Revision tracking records
--------------------------------

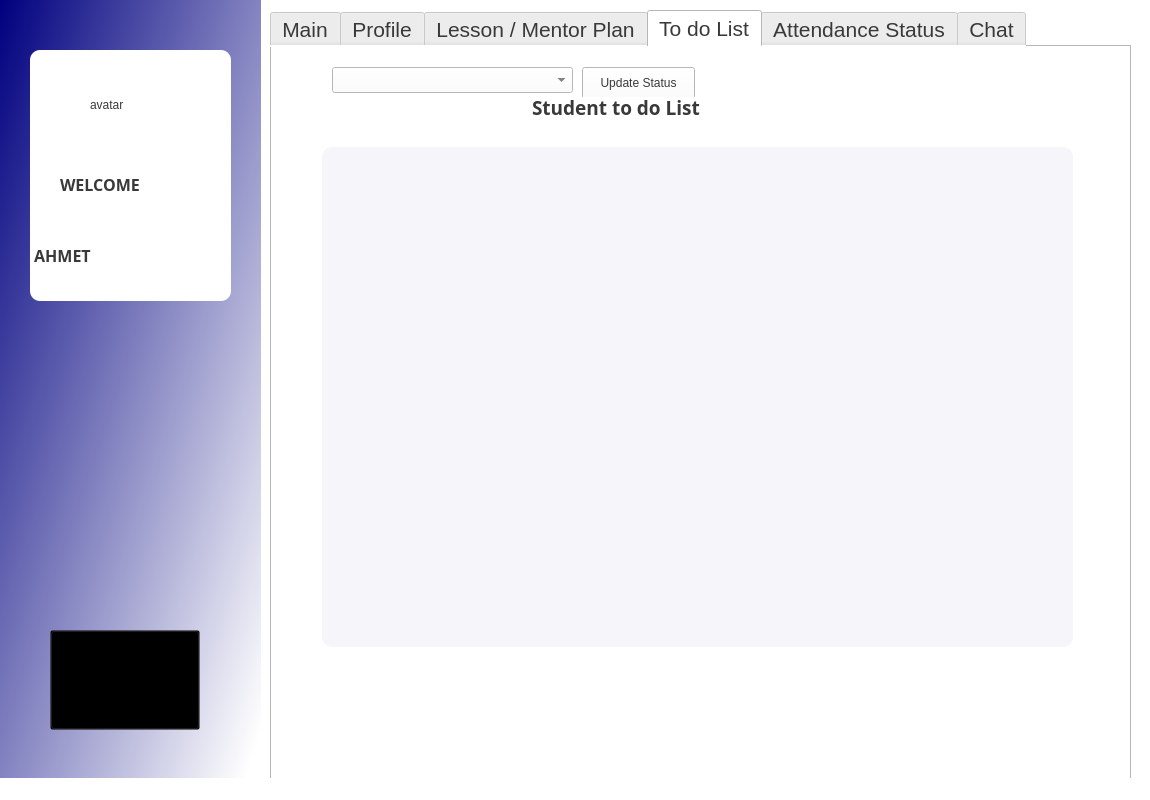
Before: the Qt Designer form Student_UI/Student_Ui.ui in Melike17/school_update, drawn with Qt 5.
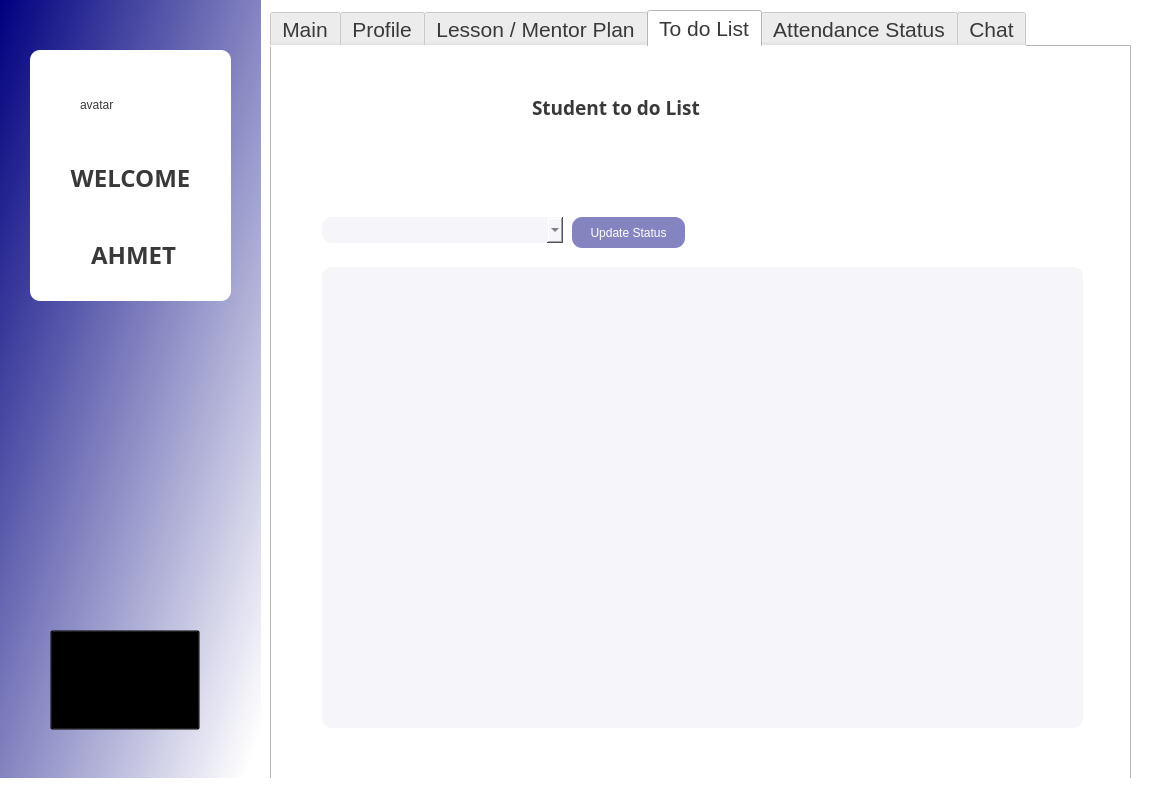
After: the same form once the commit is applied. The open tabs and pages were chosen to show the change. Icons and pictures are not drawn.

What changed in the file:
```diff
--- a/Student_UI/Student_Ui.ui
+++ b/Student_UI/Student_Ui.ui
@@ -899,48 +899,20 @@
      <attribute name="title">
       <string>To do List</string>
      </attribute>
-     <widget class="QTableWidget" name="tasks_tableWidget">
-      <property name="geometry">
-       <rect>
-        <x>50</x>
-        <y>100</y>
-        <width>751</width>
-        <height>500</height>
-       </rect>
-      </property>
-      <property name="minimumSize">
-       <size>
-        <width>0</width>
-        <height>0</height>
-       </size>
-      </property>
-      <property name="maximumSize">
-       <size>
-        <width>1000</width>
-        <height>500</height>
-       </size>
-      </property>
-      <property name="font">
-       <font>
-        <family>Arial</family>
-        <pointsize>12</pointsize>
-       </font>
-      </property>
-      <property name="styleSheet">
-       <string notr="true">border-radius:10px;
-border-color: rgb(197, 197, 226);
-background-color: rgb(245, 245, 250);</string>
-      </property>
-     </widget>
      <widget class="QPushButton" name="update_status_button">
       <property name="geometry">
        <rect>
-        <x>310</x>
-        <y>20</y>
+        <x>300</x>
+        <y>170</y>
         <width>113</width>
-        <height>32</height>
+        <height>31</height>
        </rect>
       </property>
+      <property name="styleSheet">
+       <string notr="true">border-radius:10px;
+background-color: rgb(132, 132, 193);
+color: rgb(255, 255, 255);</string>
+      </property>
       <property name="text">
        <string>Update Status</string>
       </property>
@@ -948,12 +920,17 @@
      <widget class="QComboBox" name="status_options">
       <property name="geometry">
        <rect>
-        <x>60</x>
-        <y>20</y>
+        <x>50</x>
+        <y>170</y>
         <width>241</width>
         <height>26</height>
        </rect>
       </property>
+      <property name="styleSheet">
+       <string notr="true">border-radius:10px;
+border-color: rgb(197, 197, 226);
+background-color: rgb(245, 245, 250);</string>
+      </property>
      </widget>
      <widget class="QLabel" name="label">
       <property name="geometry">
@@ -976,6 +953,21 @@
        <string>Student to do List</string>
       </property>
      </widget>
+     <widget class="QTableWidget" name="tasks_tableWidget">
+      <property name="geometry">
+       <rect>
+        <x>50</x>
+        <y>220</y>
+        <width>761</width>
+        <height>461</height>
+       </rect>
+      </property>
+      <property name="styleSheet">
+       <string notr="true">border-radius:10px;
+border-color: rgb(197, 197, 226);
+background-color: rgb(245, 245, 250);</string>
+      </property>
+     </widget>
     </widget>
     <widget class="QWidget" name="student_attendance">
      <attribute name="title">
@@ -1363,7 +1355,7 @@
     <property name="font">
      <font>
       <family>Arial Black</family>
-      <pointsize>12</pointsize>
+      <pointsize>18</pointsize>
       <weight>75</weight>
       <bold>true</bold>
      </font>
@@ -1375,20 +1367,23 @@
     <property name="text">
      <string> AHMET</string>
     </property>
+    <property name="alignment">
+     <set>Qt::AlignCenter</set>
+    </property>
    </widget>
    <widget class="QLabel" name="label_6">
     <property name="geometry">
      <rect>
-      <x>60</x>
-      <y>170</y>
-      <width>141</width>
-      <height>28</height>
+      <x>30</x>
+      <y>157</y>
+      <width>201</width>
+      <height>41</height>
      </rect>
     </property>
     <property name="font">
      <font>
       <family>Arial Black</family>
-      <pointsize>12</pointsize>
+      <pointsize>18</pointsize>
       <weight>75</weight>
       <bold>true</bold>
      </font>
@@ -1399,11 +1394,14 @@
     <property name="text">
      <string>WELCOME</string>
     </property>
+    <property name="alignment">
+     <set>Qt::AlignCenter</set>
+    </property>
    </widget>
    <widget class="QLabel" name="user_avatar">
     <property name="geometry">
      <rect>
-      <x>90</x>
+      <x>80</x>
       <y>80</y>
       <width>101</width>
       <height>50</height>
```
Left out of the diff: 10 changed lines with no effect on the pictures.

--------------------------------

▸ **Exercise aim**
Print all of the records shown above exactly, leaving out each picture.

▸ **Expected answer**
Before: the Qt Designer form Student_UI/Student_Ui.ui in Melike17/school_update, drawn with Qt 5.
After: the same form once the commit is applied. The open tabs and pages were chosen to show the change. Icons and pictures are not drawn.

What changed in the file:
```diff
--- a/Student_UI/Student_Ui.ui
+++ b/Student_UI/Student_Ui.ui
@@ -899,48 +899,20 @@
      <attribute name="title">
       <string>To do List</string>
      </attribute>
-     <widget class="QTableWidget" name="tasks_tableWidget">
-      <property name="geometry">
-       <rect>
-        <x>50</x>
-        <y>100</y>
-        <width>751</width>
-        <height>500</height>
-       </rect>
-      </property>
-      <property name="minimumSize">
-       <size>
-        <width>0</width>
-        <height>0</height>
-       </size>
-      </property>
-      <property name="maximumSize">
-       <size>
-        <width>1000</width>
-        <height>500</height>
-       </size>
-      </property>
-      <property name="font">
-       <font>
-        <family>Arial</family>
-        <pointsize>12</pointsize>
-       </font>
-      </property>
-      <property name="styleSheet">
-       <string notr="true">border-radius:10px;
-border-color: rgb(197, 197, 226);
-background-color: rgb(245, 245, 250);</string>
-      </property>
-     </widget>
      <widget class="QPushButton" name="update_status_button">
       <property name="geometry">
        <rect>
-        <x>310</x>
-        <y>20</y>
+        <x>300</x>
+        <y>170</y>
         <width>113</width>
-        <height>32</height>
+        <height>31</height>
        </rect>
       </property>
+      <property name="styleSheet">
+       <string notr="true">border-radius:10px;
+background-color: rgb(132, 132, 193);
+color: rgb(255, 255, 255);</string>
+      </property>
       <property name="text">
        <string>Update Status</string>
       </property>
@@ -948,12 +920,17 @@
      <widget class="QComboBox" name="status_options">
       <property name="geometry">
        <rect>
-        <x>60</x>
-        <y>20</y>
+        <x>50</x>
+        <y>170</y>
         <width>241</width>
         <height>26</height>
        </rect>
       </property>
+      <property name="styleSheet">
+       <string notr="true">border-radius:10px;
+border-color: rgb(197, 197, 226);
+background-color: rgb(245, 245, 250);</string>
+      </property>
      </widget>
      <widget class="QLabel" name="label">
       <property name="geometry">
@@ -976,6 +953,21 @@
        <string>Student to do List</string>
       </property>
      </widget>
+     <widget class="QTableWidget" name="tasks_tableWidget">
+      <property name="geometry">
+       <rect>
+        <x>50</x>
+        <y>220</y>
+        <width>761</width>
+        <height>461</height>
+       </rect>
+      </property>
+      <property name="styleSheet">
+       <string notr="true">border-radius:10px;
+border-color: rgb(197, 197, 226);
+background-color: rgb(245, 245, 250);</string>
+      </property>
+     </widget>
     </widget>
     <widget class="QWidget" name="student_attendance">
      <attribute name="title">
@@ -1363,7 +1355,7 @@
     <property name="font">
      <font>
       <family>Arial Black</family>
-      <pointsize>12</pointsize>
+      <pointsize>18</pointsize>
       <weight>75</weight>
       <bold>true</bold>
      </font>
@@ -1375,20 +1367,23 @@
     <property name="text">
      <string> AHMET</string>
     </property>
+    <property name="alignment">
+     <set>Qt::AlignCenter</set>
+    </property>
    </widget>
    <widget class="QLabel" name="label_6">
     <property name="geometry">
      <rect>
-      <x>60</x>
-      <y>170</y>
-      <width>141</width>
-      <height>28</height>
+      <x>30</x>
+      <y>157</y>
+      <width>201</width>
+      <height>41</height>
      </rect>
     </property>
     <property name="font">
      <font>
       <family>Arial Black</family>
-      <pointsize>12</pointsize>
+      <pointsize>18</pointsize>
       <weight>75</weight>
       <bold>true</bold>
      </font>
@@ -1399,11 +1394,14 @@
     <property name="text">
      <string>WELCOME</string>
     </property>
+    <property name="alignment">
+     <set>Qt::AlignCenter</set>
+    </property>
    </widget>
    <widget class="QLabel" name="user_avatar">
     <property name="geometry">
      <rect>
-      <x>90</x>
+      <x>80</x>
       <y>80</y>
       <width>101</width>
       <height>50</height>
```
Left out of the diff: 10 changed lines with no effect on the pictures.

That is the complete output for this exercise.